Glance Away, Quick, Glance Away

A teenage friend was in our town selling red heart pins to raise funds for his school. Some folks bought one knowing it was for a good cause. Then there was everyone else. They dashed across the street just so they didn't have to walk by.

They pretended not to see him: "Anything on sale in the shop window?" A parody of bad acting.

To test a theory, our friend moved to a spot between two buildings separated by nothing but a blank wall. Putting on his most engaging smile, he continued calling for people to help support the local school.

Up came a middle-aged man with eyes lost in the land of middle-aged thoughts. As he approached, he focused briefly on my friend and quickly looked away, staring intently at---the wall. There was no shop, no other people, not even a sign. But that didn't matter. The wall would do.

He went by, joining a growing group of people too busy and too apathetic to offer 50 cents for an always under-funded, forever under-staffed part of our lives.

The recent and continued exodus of teachers helps emphasize what too many governments don't want to fix. Whether in Dublin or Mayo, the problem is certainly the same. "Don't bother me," some people seem to say. "It's my money."

But watch out, for the mirk of hell doth rise when I find you're not spending enough to teach my kid.


  1. It probably just stems from being harrassed by too many street sellers working for charities. We've even had lots of them call to the door. I have no problem with this practice, it's an excellent way for charities to get regular donations, I just feel bombarded by too many of them. That's where your teenage friend loses out, we're all so sick of being harassed, we boycott them all.

  2. Actually, I boycott them all too and make donations direct to charities instead. I do support local school fairs also (great places for 2nd hand books). To be honest am sick of being asked for spare change all the time. Have been approached 5 times already today.
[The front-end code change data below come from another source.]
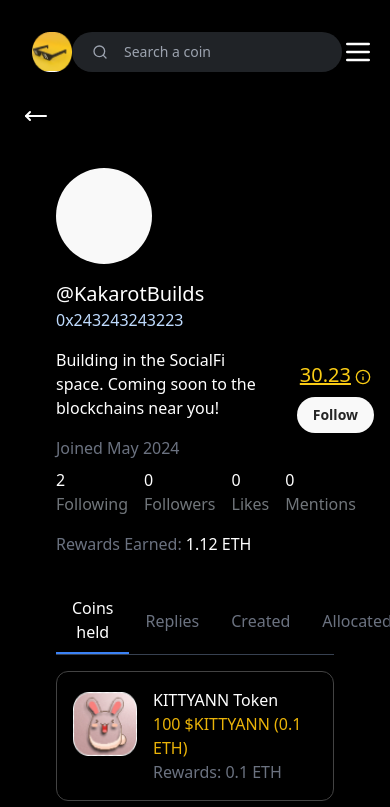
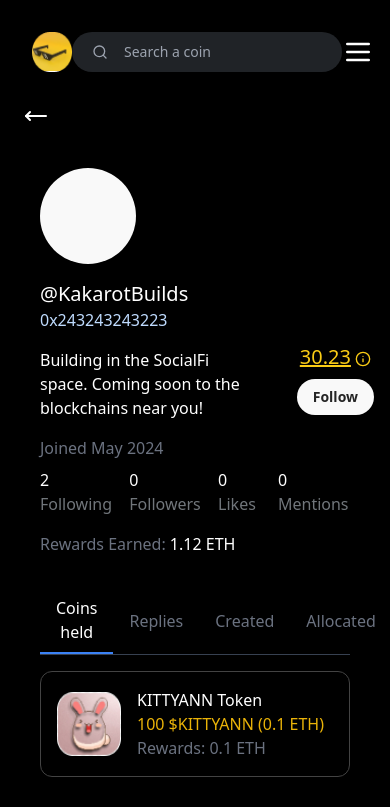
Before and after one commit to jishanpathan7/nurturelabs-task, a React (Create React App) app: page / in a window 390 px wide. Shown: the top 807 px of the page. Built offline with nearby package versions, Linux system fonts and the light colour scheme.

Commit message:
Update Profile.tsx

```diff
--- a/src/components/Profile.tsx
+++ b/src/components/Profile.tsx
@@ -53,7 +53,7 @@ const Profile: React.FC = () => {
   const noContentMessage = <div>No content yet.</div>;
 
   return (
-    <div className="w-full md:w-2/5 md:h-screen bg-black text-white p-6 px-10 relative">
+    <div className="w-full md:w-2/5 md:h-screen bg-black text-white p-6 md:px-10 relative">
       <button className="absolute top-0 left-2 md:left-0">
         <MoveLeft />
       </button>
```
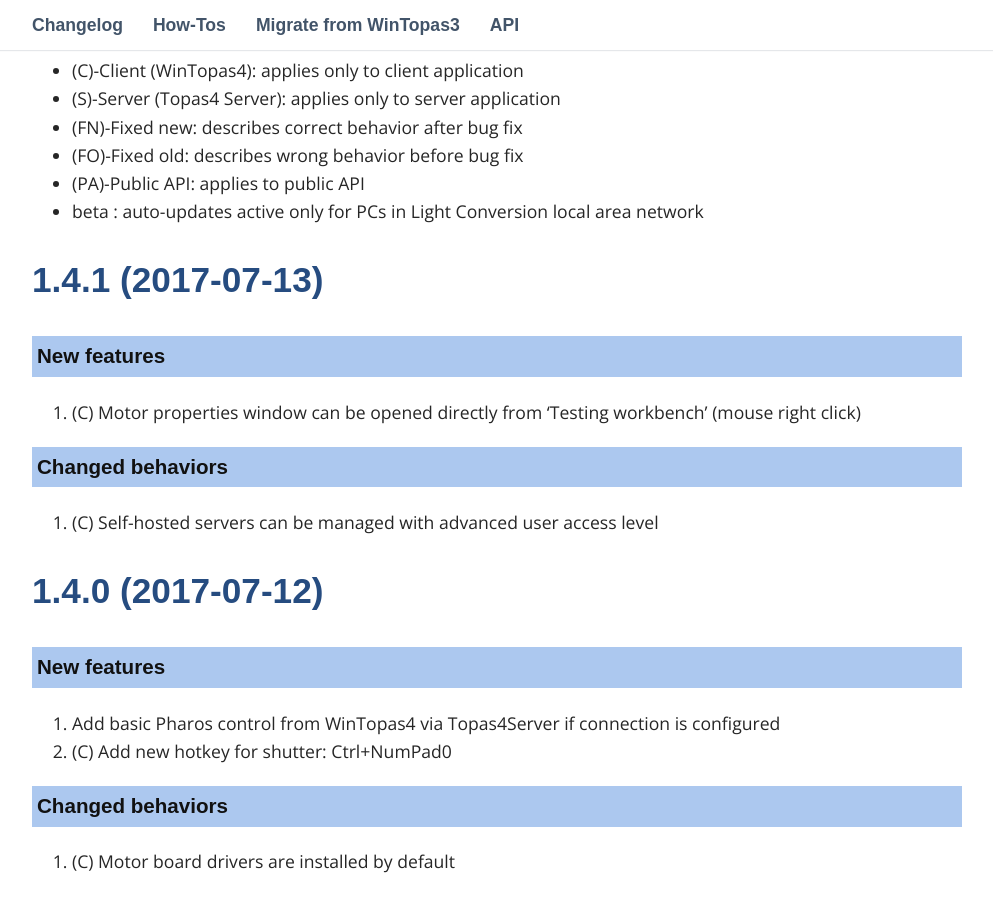
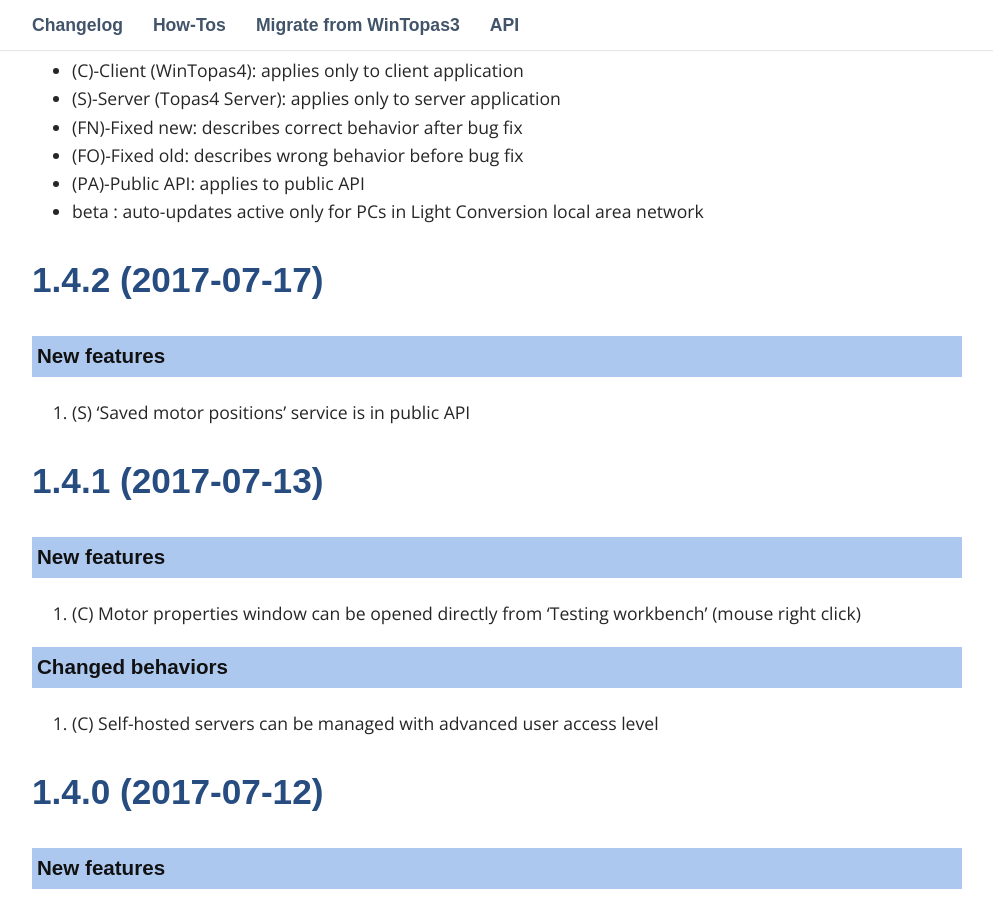
Before and after one commit to DomasM/Topas4InfoTemp00, a Jekyll site: the page built from _pages/03_changelog.md, in a window 1280 px wide and 900 px high, scrolled down 497 px. Shown: the whole window, without its empty margins (143-1136 px from the left). Built offline with Jekyll 4.4.1, drawn with Linux system fonts in a browser that asks for light colours; some web fonts are replaced; comment, search, counter and statistics services are not loaded.

Commit message:
1.4.2 release

```diff
--- a/_pages/03_changelog.md
+++ b/_pages/03_changelog.md
@@ -17,6 +17,15 @@
 * (FO)-Fixed old: describes wrong behavior before bug fix
 * (PA)-Public API: applies to public API
 * beta : auto-updates active only for PCs in Light Conversion local area network
+
+
+
+
+## 1.4.2 (2017-07-17)
+
+### New features
+
+1. (S) 'Saved motor positions' service is in public API
 
 
 
```
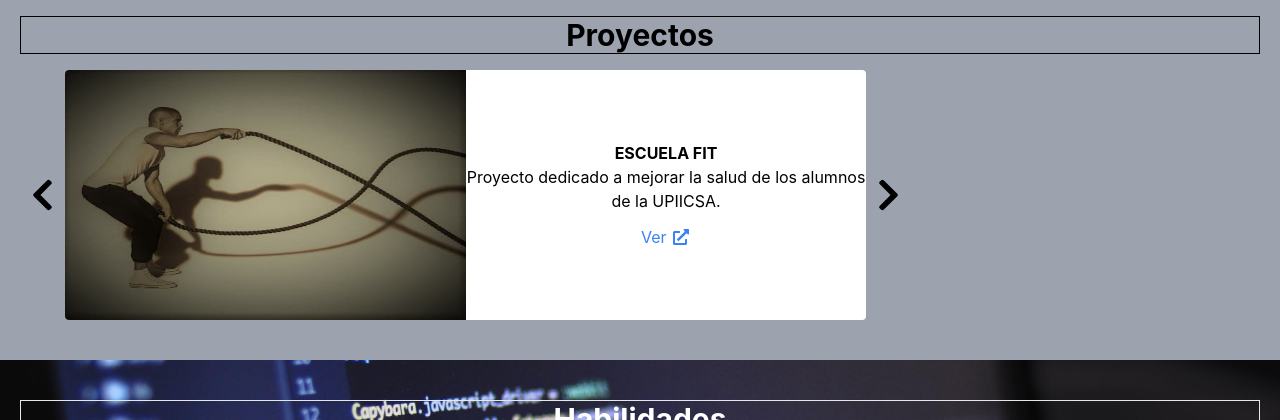
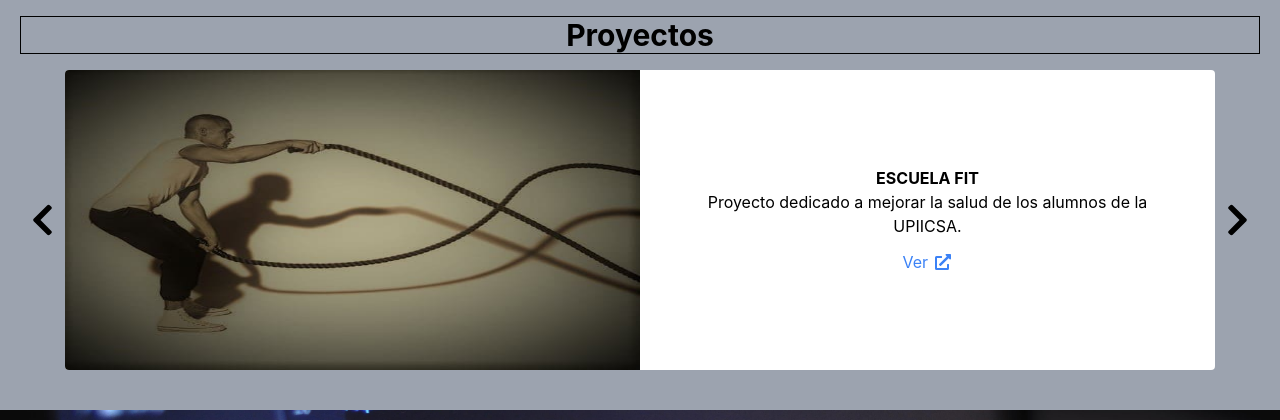
Before and after one commit to FerGv/FerGv.github.io, a Svelte app: page / in a window 1280 px wide. Shown: the part 1204-1624 px from the top of the page. Built offline with nearby package versions, Linux system fonts and the light colour scheme.

Commit message:
[Projects] Fix carousel size

```diff
--- a/public/global.css
+++ b/public/global.css
@@ -5,3 +5,8 @@
   font-family: -apple-system, BlinkMacSystemFont, "Segoe UI", Roboto, Oxygen-Sans, Ubuntu, Cantarell, "Helvetica Neue", sans-serif;
   transition: all ease 0.3s;
 }
+
+img {
+  max-width: 100%;
+  max-height: 100%;
+}
--- a/src/Projects.svelte
+++ b/src/Projects.svelte
@@ -53,13 +53,16 @@
   }
 </script>
 
-<section class="py-10 px-5 bg-gray-400">
+<section class="py-10 sm:px-5 bg-gray-400">
   <h3 class="font-bold text-3xl text-center border border-black mb-4">
     Proyectos
   </h3>
 
-  <section class="flex">
-    <div class="flex flex-col justify-center cursor-pointer hover:bg-gray-200" on:click={lastProject}>
+  <section class="flex justify-center">
+    <div
+      class="flex flex-col justify-center cursor-pointer hover:bg-gray-200"
+      on:click={lastProject}
+    >
       <i class="fas fa-chevron-left fa-fw text-4xl" />
     </div>
 
@@ -70,7 +73,10 @@
       title={projects[projectIndex].title}
     />
 
-    <div class="flex flex-col justify-center cursor-pointer hover:bg-gray-200" on:click={nextProject}>
+    <div
+      class="flex flex-col justify-center cursor-pointer hover:bg-gray-200"
+      on:click={nextProject}
+    >
       <i class="fas fa-chevron-right fa-fw text-4xl" />
     </div>
   </section>
--- a/src/components/ProjectCard.svelte
+++ b/src/components/ProjectCard.svelte
@@ -7,14 +7,32 @@
 
 <style>
   img {
-    height: 250px;
+    height: 195px;
+  }
+
+  .project-info {
+    min-height: 180px;
+  }
+
+  @media (min-width: 640px) {
+    img {
+      min-height: 300px;
+    }
+
+    .project-info {
+      min-height: auto;
+    }
   }
 </style>
 
-<article class="flex flex-col sm:flex-row bg-white text-center pb-5 sm:pb-0 rounded">
-  <img src="/img/{image}" alt={title} class="rounded rounded-tr-none rounded-br-none sm:w-1/2">
+<article class="flex flex-col sm:flex-row bg-white text-center rounded flex-1">
+  <img
+    src="/img/{image}"
+    alt={title}
+    class="rounded rounded-tr-none rounded-br-none sm:w-1/2"
+  >
 
-  <div class="flex flex-col justify-center flex-1">
+  <div class="project-info flex flex-col justify-center content-center px-5 sm:px-10 flex-1">
     <p class="font-bold uppercase">{title}</p>
 
     <p>{description}</p>
```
Can understand your friend's frustration as Im sure lots of people are just plain scabby.

  3. I'm with Ash, and to a greater extent Mossie on this one At. Walk down any major street in the city and you get bombarded with requests for help from charities. Years of that can change your attitude for the worse unfortunately.

    I do the "direct pay" thing too but then my eye gets caught and I invariably drop coins into the box too. The kids love doing it so I usually shuttle them over instead.

  4. I don't always drop money in the box (tho we're teaching the Little Boy to be kind and we give him coins for it), but I do always ALWAYS look them in the eye, smile, and say 'No, thank you.' It's beyond rude to fully ignore someone, and after doing a job like this one day (10 hours, on my feet at 8 months pregnant), I know that for a fact!!

    A little kindness goes a long way.